It Raineth Every Day
King Lear took an odd approach to estate planning. He was more desirous of hearing his name praised than of adequately managing the disposition of his lands so he decided to bequeath the largest portions of his kingdom to whomever of his three daughters most effusively declared their love for him. Unfortunately, obsequious deceit is more endearing than candid honesty and anger born of disappointment breeds tragedy. That’s the lesson of Lear who disowns his most favored daughter, Cordelia, when she fails to acceptably praise him. Instead he gives his lands to his two unscrupulous daughters and before the end of the play almost everyone is dead because of it.
There is only the slimmest of chances that Nikolai Rostov’s decision in this chapter will lead to either a crisis of British royal succession or a great Shakespearean tragedy, but the young man will, as he has so many times before now, face the trial of responding reasonably to a desire denied. In today’s chapter that desire is the capture of a wolf on the hunt.

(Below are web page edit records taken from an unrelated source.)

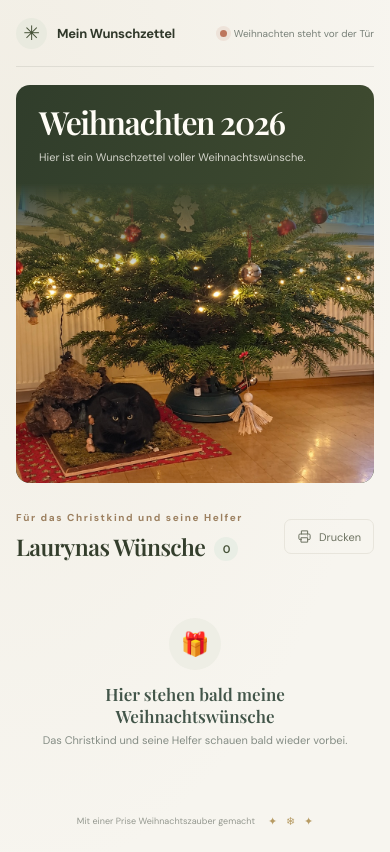
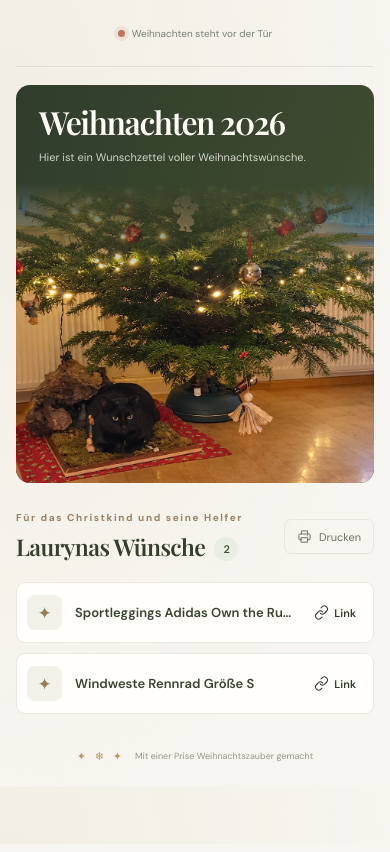
Before and after one commit to lauryna99/Wunschzettel2026, a plain HTML site: page index.html in a window 390 px wide. Drawn offline with nearby package versions, Linux system fonts and the light colour scheme.

Commit message:
Add files via upload

```diff
--- a/app.js
+++ b/app.js
@@ -1,7 +1,12 @@
 const WISHES = [
-  // Add wishes here; url is optional.
-  // { name: "Ein kuscheliger Schal", url: "https://example.com" },
-  // { name: "Ein Buch" },
+  {
+    name: "Sportleggings Adidas Own the Run Größe M schwarz",
+    url: "https://www.intersport.de/p/adidas-damen-tights-own-the-run-full-length-p1149174?articleId=a102106934",
+  },
+  {
+    name: "Windweste Rennrad Größe S",
+    url: "https://straede.cc/products/fahrradweste-damen-vest-women?variant=45516477628683",
+  },
 ];
 
 const wishList = document.querySelector("#wish-list");
--- a/index.html
+++ b/index.html
@@ -59,8 +59,8 @@
       </main>
 
       <footer class="footer">
+        <span aria-hidden="true">✦ &nbsp; ❄ &nbsp; ✦</span>
         <span>Mit einer Prise Weihnachtszauber gemacht</span>
-        <span aria-hidden="true">✦ &nbsp; ❄ &nbsp; ✦</span>
       </footer>
     </div>
   </body>
--- a/styles.css
+++ b/styles.css
@@ -370,7 +370,7 @@ button {
   font-size: 10px;
 }
 
-.footer span:last-child {
+.footer span:first-child {
   color: #b79b64;
   font-size: 11px;
 }
@@ -409,10 +409,11 @@ button {
 
   .topbar {
     height: 67px;
+    justify-content: center;
   }
 
   .brand {
-    font-size: 13px;
+    display: none;
   }
 
   .season-note {
```
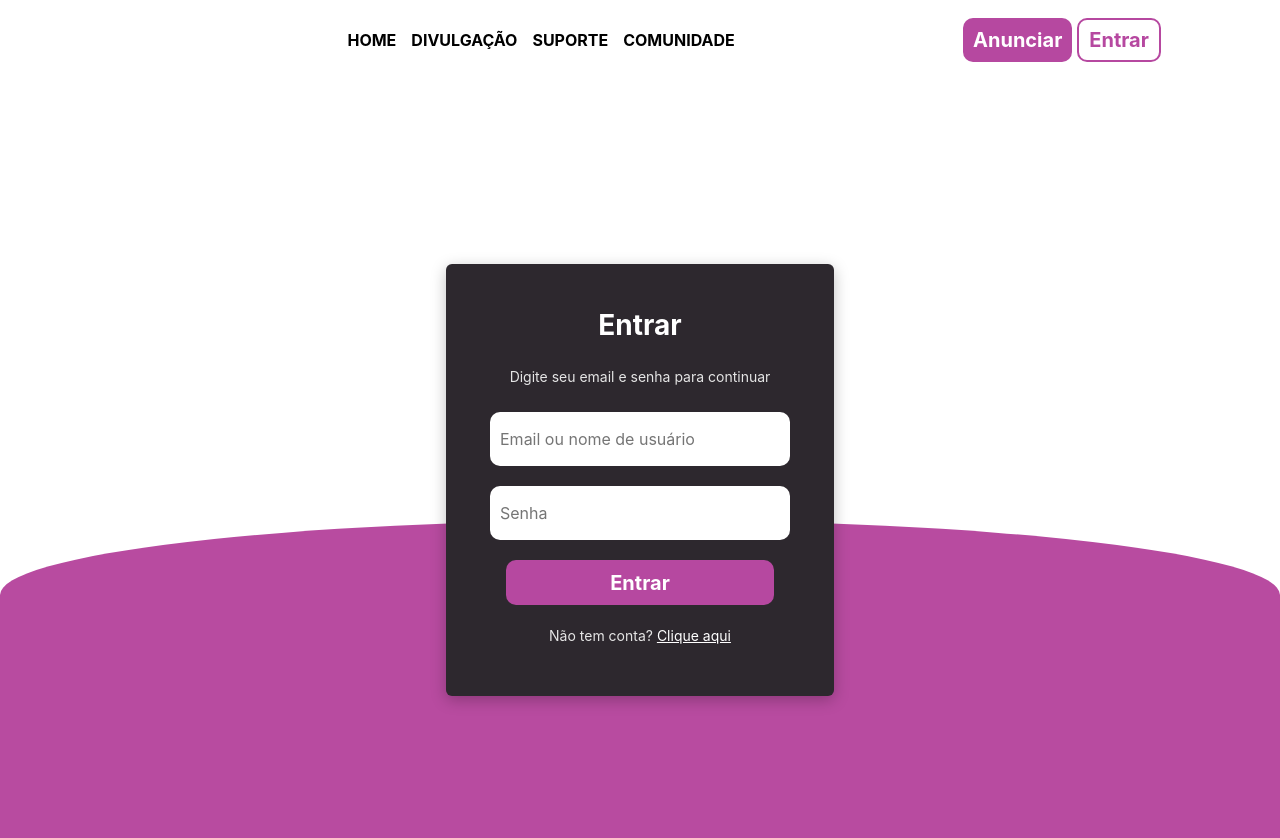
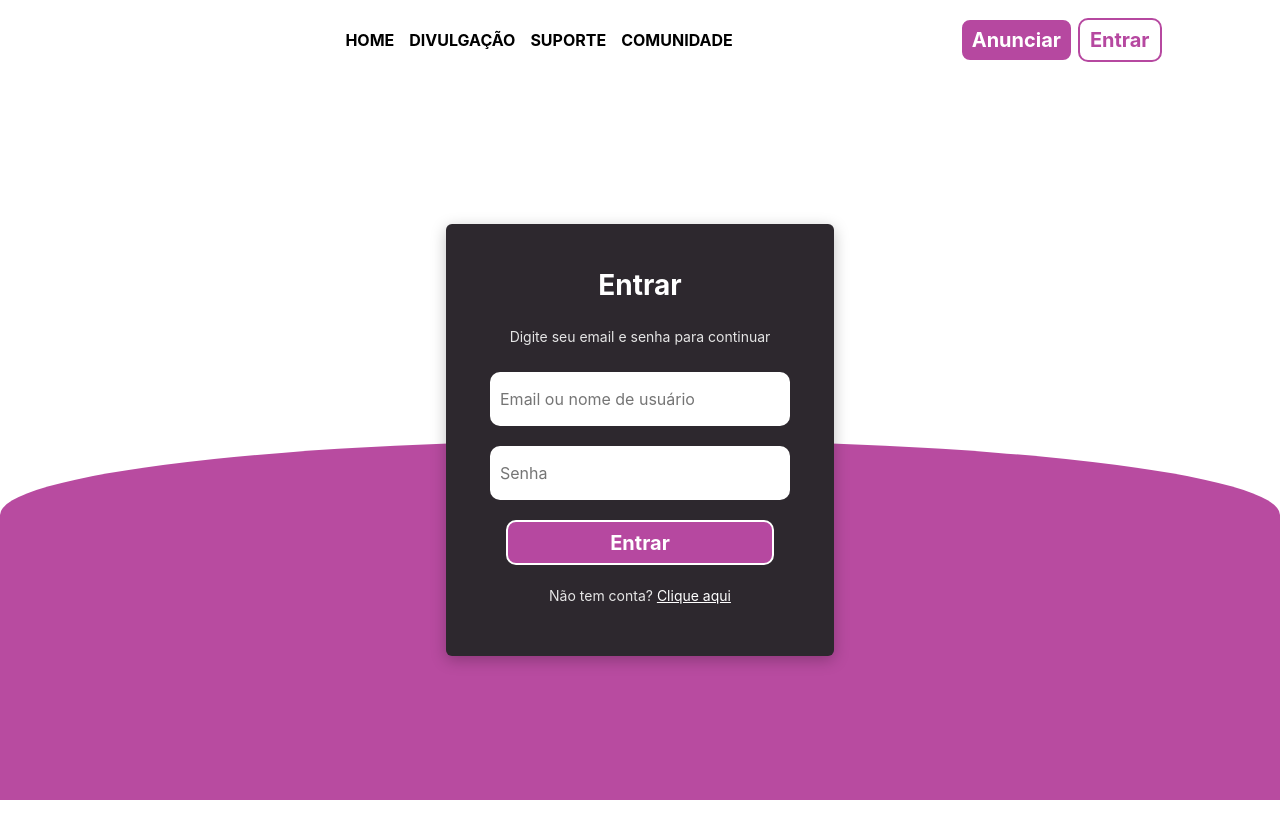
Before and after one commit to LucasFSouza552/frontend-web-pet, a React (Vite) app: page /login in a window 1280 px wide. Shown: the top 838 px of the page. After the commit the page ends 800 px from the top, so only its background shows below. Built offline with nearby package versions, Linux system fonts and the light colour scheme.

Commit message:
feat: Fix login page, PostPictureContainer component styling and layout issues, and update dependencies

```diff
--- a/src/features/auth/AuthContext.tsx
+++ b/src/features/auth/AuthContext.tsx
@@ -47,14 +47,16 @@ export const AuthProvider = ({ children }: { children: ReactNode }) => {
     const login = async (email: string, password: string) => {
         try {
             const fetchToken = await authenticateUser(email, password);
-            if (fetchToken) {
-                setToken(fetchToken);
+            if (!fetchToken) {
+                throw Error("Falha ao realizar login");
             }
+            setToken(fetchToken);
 
             const fetchAccount = await tokenValidate();
-            if (fetchAccount) {
-                setAccount(fetchAccount);
+            if (!fetchAccount) {
+                throw Error("Falha ao validar token");
             }
+            setAccount(fetchAccount);
         } catch (error) {
             throw error;
         }
--- a/src/features/auth/components/AuthForm.tsx
+++ b/src/features/auth/components/AuthForm.tsx
@@ -11,9 +11,9 @@ export default function AuthForm() {
   const { credentials, error, handleChange, handleLogin } = useLoginController();
 
   return (
-    <Section>
+    <Section height="100dvh-80px">
+      <OndaBackground />
       <Wrapper>
-        <OndaBackground />
         <FormContainer onSubmit={handleLogin}>
           <h2>Entrar</h2>
           <p>Digite seu email e senha para continuar</p>
@@ -55,12 +55,13 @@ export default function AuthForm() {
 
 const Wrapper = styled.div`
   width: 100%;
-  height: 100vh;
+  height: calc(100dvh - 80px);
   background-color: #ffffff;
   display: flex;
+  flex-direction: column;
+  gap: 15px;
   justify-content: center;
   align-items: center;
-  position: relative;
 `;
 
 const OndaBackground = styled.div`
@@ -71,7 +72,6 @@ const OndaBackground = styled.div`
   background-color: #b84ba0;
   border-top-left-radius: 60% 25%;
   border-top-right-radius: 60% 25%;
-  z-index: 1;
 `;
 
 const FormContainer = styled.form`
@@ -82,6 +82,7 @@ const FormContainer = styled.form`
   border-radius: 6px;
   padding: 40px 60px;
   display: flex;
+  justify-content: center;
   flex-direction: column;
   align-items: center;
   gap: 15px;
--- a/src/features/auth/controllers/useLoginController.tsx
+++ b/src/features/auth/controllers/useLoginController.tsx
@@ -8,6 +8,7 @@ export default function useLoginController() {
         email: "",
         password: ""
     });
+
     const [error, setError] = useState("");
 
     const handleChange = (key: string, value: string) => {
@@ -19,7 +20,7 @@ export default function useLoginController() {
     async function handleLogin(e: React.FormEvent) {
         e.preventDefault();
         try {
-            login(credentials.email, credentials.password);
+            await login(credentials.email, credentials.password);
 
             setError("");
             navigate("/dashboard");
--- a/src/features/home/components/FooterSection.tsx
+++ b/src/features/home/components/FooterSection.tsx
@@ -1,5 +1,6 @@
 import styled from "styled-components";
 import Section from "../../../shared/styles/SectionStyle";
+import { PrimaryButton } from "../../../shared/components/PrimaryButton";
 
 export default function DuvidasSection() {
   return (
@@ -12,7 +13,10 @@ export default function DuvidasSection() {
             Nossa equipe está pronta para esclarecer qualquer dúvida sobre adoções, doações ou uso da plataforma.
             Entre em contato e teremos prazer em orientar você em cada passo.
           </Description>
-          <Button>TIRAR DÚVIDAS</Button>
+          <PrimaryButton text="TIRAR DÚVIDAS" filled={false} width="200px" height="50px"  />
+          <Button>
+            TIRAR DÚVIDAS
+          </Button>
         </ContentQuestions>
         <FooterCurve>
           <FooterColumn>
--- a/src/features/post/components/postComponent.tsx
+++ b/src/features/post/components/postComponent.tsx
@@ -7,7 +7,18 @@ interface PostCardProps {
     onLike?: (postId: string) => void;
 }
 
+const PostPictureContainer = ({ images }: { images: string[] }) => {
+    if (!images || images.length === 0) return null;
+    return (
+        <PictureContainer>
+            {images.map((image) => <PostPicture>{image}</PostPicture>)}
+        </PictureContainer>
+    )
+}
+
 const PostCard: React.FC<PostCardProps> = ({ post }) => {
+
+    if (!post || !post.account) return null;
 
     return (
         <PostContainer>
@@ -15,7 +26,6 @@ const PostCard: React.FC<PostCardProps> = ({ post }) => {
             <PostHeader>
                 <ProfileAvatar avatar={post.account.avatar || ""} alt={post.account.name} />
                 {/* Imagem do usuário */}
-                <ProfileAvatar avatar={post.account.avatar} alt="" />
                 <span>{post.account.name || "Unknown"}</span>
                 {/* Nome do usuário */}
                 {/* Data do post */}
@@ -24,10 +34,7 @@ const PostCard: React.FC<PostCardProps> = ({ post }) => {
                 {/* Titulo do post */}
                 <div>{post.title}</div>
             </div>
-            <PictureContainer>
-                {/* Imagem do post */}
-                {post.images?.map((image) => <PostPicture>{image}</PostPicture>)}
-            </PictureContainer>
+            <PostPictureContainer images={post.images || []} />
             <div>
                 <div>
                     {/* Likes */}
--- a/src/features/profile/components/ProfileCard.tsx
+++ b/src/features/profile/components/ProfileCard.tsx
@@ -11,6 +11,7 @@ import styled from "styled-components";
 export default function ProfileCard() {
 
     const { account } = useContext(AuthContext);
+
     return (
         <ProfileContainer>
             {<ProfileAvatar avatar={account?.avatar || avatarDefault} alt="avatar" width={150} />}
--- a/src/features/profile/pages/ProfilePage.tsx
+++ b/src/features/profile/pages/ProfilePage.tsx
@@ -45,8 +45,8 @@ export default function ProfileSection() {
 
                 {account && <ProfileCard />}
 
-                {/* <PostContainer> */}
-                {/* {<h2>Posts</h2>}
+                <PostContainer>
+                    {<h2>Posts</h2>}
 
                     {!loadingPosts && posts.length > 0 ? posts?.map((post: any, index: number) => {
                         if (index === posts.length - 1) {
@@ -54,8 +54,8 @@ export default function ProfileSection() {
                         }
                         return <PostComponent key={post.id} post={post} />;
                     }) :
-                        <DotLottieReact src={animationFile} autoplay loop style={{ width: "500px" }} />} */}
-                {/* </PostContainer> */}
+                        <DotLottieReact src={animationFile} autoplay loop style={{ width: "500px" }} />}
+                </PostContainer>
             </SectionContent >
         </ProfileContainer>
     );
--- a/src/shared/api/postApi.ts
+++ b/src/shared/api/postApi.ts
@@ -13,7 +13,7 @@ interface PostQuery {
 export async function getPosts(query: PostQuery = {}): Promise<Post[]> {
     try {
         const queryString = buildQuery(query);
-        const response = await api.get(`/post/posts/full${queryString}`);
+        const response = await api.get(`/post/posts/with-author${queryString}`);
         return response.data;
     } catch (error) {
         throw error;
--- a/src/shared/components/ErrorContainer.tsx
+++ b/src/shared/components/ErrorContainer.tsx
@@ -10,6 +10,7 @@ export default function ErrorContainer({ message }: { message: string }) {
     </ErrorCard>
   );
 }
+
 
 export const ErrorCard = styled.div`
   font-family: system-ui, -apple-system, BlinkMacSystemFont, "Segoe UI", Roboto,
@@ -25,6 +26,7 @@ export const ErrorCard = styled.div`
   border: 1px solid #ef665b;
   box-shadow: 0px 0px 5px -3px #111;
   gap: 5px;
+  z-index: 99999;
 `;
 
 export const ErrorMessage = styled.span`
--- a/src/shared/components/PrimaryButton.tsx
+++ b/src/shared/components/PrimaryButton.tsx
@@ -1,7 +1,7 @@
 import styled from "styled-components"
 import { useNavigate } from "react-router-dom";
 
-export const PrimaryButton = ({ text, type = "button", to, filled = true, width, height, onClick }: { text: string, type: "button" | "submit" | "reset", to?: string, filled: boolean, width?: string, height?: string, onClick?: () => void }) => {
+export const PrimaryButton = ({ text, type = "button", to, filled = true, width, height, onClick }: { text: string, type?: "button" | "submit" | "reset", to?: string, filled: boolean, width?: string, height?: string, onClick?: () => void }) => {
 
     const navigate = useNavigate();
 
@@ -17,9 +17,9 @@ export const PrimaryButton = ({ text, type = "button", to, filled = true, width,
 }
 
 const Button = styled.input<{ $filled: boolean }>`
-    background-color:${({ theme, $filled }) => $filled ? theme.colors.primary : "#FFF"};
+    background-color:${({ theme, $filled }) => $filled ? theme.colors.primary : "transparent"};
     border: ${({ $filled, theme }) =>
-        $filled ? "none" : `2px solid ${theme.colors.primary}`};
+        $filled ? `2px solid #FFF` : `2px solid ${theme.colors.primary}`};
     border-radius: 10px;
     width: ${({ width }) => width};
     height: ${({ height }) => height};
@@ -27,7 +27,14 @@ const Button = styled.input<{ $filled: boolean }>`
     font-size: 20px;
     padding: 5px 10px;
     font-weight: bolder;
-    color: ${({ $filled, theme }) =>
-        $filled ? "#FFF" : theme.colors.primary};
+
+  transition: all 0.3s;
+    color: ${({ $filled, theme }) => $filled ? "#FFF" : theme.colors.primary};
     cursor: pointer;
+
+    &:hover {
+        background-color: ${({ $filled, theme }) => $filled ? "none" : theme.colors.primary};
+        border: ${({ $filled, theme }) => !$filled ? "2px solid transparent" : `2px solid ${theme.colors.primary}`};
+        color: ${({ $filled }) => $filled ? "#FFF" : "#FFF"};
+    }
 `;
--- a/src/shared/styles/Theme.tsx
+++ b/src/shared/styles/Theme.tsx
@@ -1,11 +1,15 @@
 import type { DefaultTheme } from "styled-components";
+
 
 const lightTheme: DefaultTheme = {
   colors: {
     bg: "#fff",
     text: "#000",
-    primary: "#B648A0",
-    secondary: "#363135"
+    primary: "#B648A0", // Rosa/Violeta
+    secondary: "#363135", //  Cinza
+    tertiary: "#61475C",
+    quarternary: "#332630"
+
   },
 };
 
@@ -14,7 +18,9 @@ const darkTheme: DefaultTheme = {
     bg: "#121212",
     text: "#ffffff",
     primary: "#B648A0",
-    secondary: "#E3D9E8"
+    secondary: "#E3D9E8",
+    tertiary: "#61475C",
+    quarternary: "#332630"
   },
 };
 
--- a/src/shared/styles/styled.d.ts
+++ b/src/shared/styles/styled.d.ts
@@ -7,6 +7,8 @@ declare module "styled-components" {
       text: string;
       primary: string;
       secondary?: string;
+      tertiary: string;
+      quarternary: string;
       danger?: string;
       success?: string;
       warning?: string;
```
Lines whose indentation alone changed are shown as unchanged.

Nikolai doesn’t want to be like his father. He doesn’t want to be a failure. He wants to prove himself. In this chapter he needs, more than anything, to catch a wolf to do so. He prays for it. He dreads failure and dwells on his unlucky past. Attentive readers, familiar with his character, can already sense the anger brewing inside of him.
When a wolf finally appears, however, it seems as if his luck is changing. The wolf heads right for him. He sets his borzoi upon it.
But the wolf escapes and Rostov despairs, though not for long. Danilo, one of the Rostov’s huntsmen, ends up trapping the wolf. He and Nikolai then bring the bound and gagged animal before the rest of the party for examination.
Things don’t end so badly for Nikolai today. He does catch the wolf, albeit with the assistance of his huntsman, Danilo. Still, one can easily imagine a poor response to failure on his part. We’ve seen Rostov, time and again, lose his patience and explode in anger when he doesn’t get what he wants. There is, however, a slight change in his character in today’s chapter. It’s subtle but it’s there.
We see it when the wolf appears to have escaped him. His response isn’t one of anger but, rather, despair. That may not seem like much of a change — despair is still a negative emotion — but he does appear to respond less intensely than usual to his disappointment. It’s important that Rostov continue to moderate his response to disappointment for, as Lear’s Fool puts it:
He that has and a little tiny wit,
With hey, ho, the wind and the rain,
Must make content with his fortunes fit,
Though the rain it raineth every day.
Take away your opinion, and then there is taken away the complaint, “I have been harmed.” Take away the complaint, “I have been harmed,” and the harm is taken away.”
Marcus Aurelius, Meditations